After an ambitious project fell through, he found himself assigning students to create "a boy/girl story" that would have a strong political focus. Riots and assassinations would provide the background for a story told largely through multiple images.

Such split-screen narratives had already proven popular in the 1960s with Andy Warhol's "The Chelsea Girls" and Norman Jewison's "The Thomas Crown Affair," but Ray pushed for a more extreme approach.

Frequently four or five images would be competing for the viewer's attention, and pulsing psychedelic effects suggested a light show.

The unwieldy final product, "We Can't Go Home Again" (1976), bombed at the Cannes Film Festival, but it's the kind of would-be groundbreaker that continues to stir interest long after its failure as a theatrical release.

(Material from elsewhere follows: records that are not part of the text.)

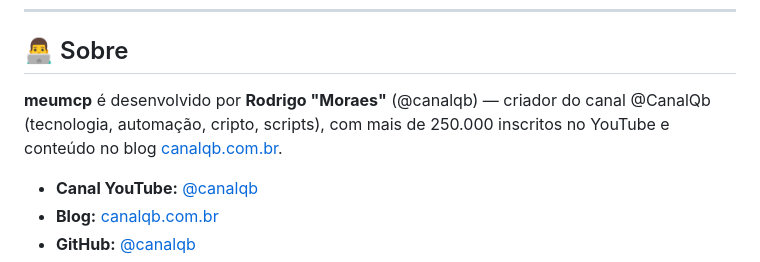
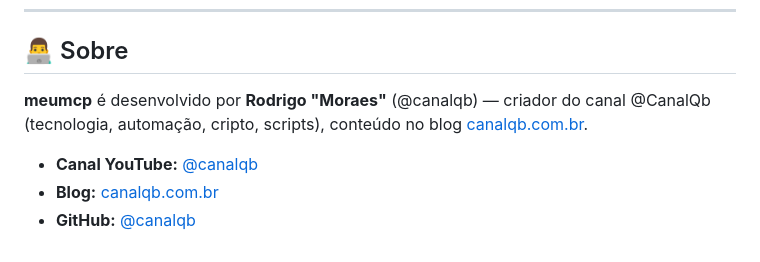
Before and after one commit to canalqb/meumcp, a Markdown page: README.md, the part around the change. Drawn GitHub-style.

Commit message:
fix: remover informação de 250.000 inscritos do README (corrige perl)
[Regra: sync GitHub sempre] — editado via perl no workdir
correto. A informação de métricas de audiência YouTube não
pertence ao README técnico do meumcp.

```diff
--- a/README.md
+++ b/README.md
@@ -125,7 +125,7 @@ mcpqb/
 
 ## 👨‍💻 Sobre
 
-**meumcp** é desenvolvido por **Rodrigo "Moraes"** (@canalqb) — criador do canal @CanalQb (tecnologia, automação, cripto, scripts), com mais de 250.000 inscritos no YouTube e conteúdo no blog [canalqb.com.br](https://canalqb.com.br).
+**meumcp** é desenvolvido por **Rodrigo "Moraes"** (@canalqb) — criador do canal @CanalQb (tecnologia, automação, cripto, scripts), conteúdo no blog [canalqb.com.br](https://canalqb.com.br).
 
 - **Canal YouTube:** [@canalqb](https://www.youtube.com/@canalqb)
 - **Blog:** [canalqb.com.br](https://canalqb.com.br)
```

A new, digitally restored version of the film is a collaboration between The Nicholas Ray Foundation and Ray's widow, Susan Ray (he died in 1979). It's playing at Northwest Film Forum along with Susan's "Don't Expect Too Much," a 2011 documentary about the making of "We Can't Go Home Again."

"Don't Expect Too Much" is the punch line for one of Ray's favorite jokes, and his droll delivery of it is one of the high points of "We Can't Go Home Again." Unfortunately, the rest of the picture meanders through a series of incidents that are never satisfyingly drawn together.

More entertaining is Susan's film, which makes effective use of interviews with crew members who remember what it was like to take a class from a major Hollywood director. Their anecdotes about Ray's creation of a filmmaking commune are vivid and affectionate, and they're punctuated with material from the film that is sometimes alarming but always informative.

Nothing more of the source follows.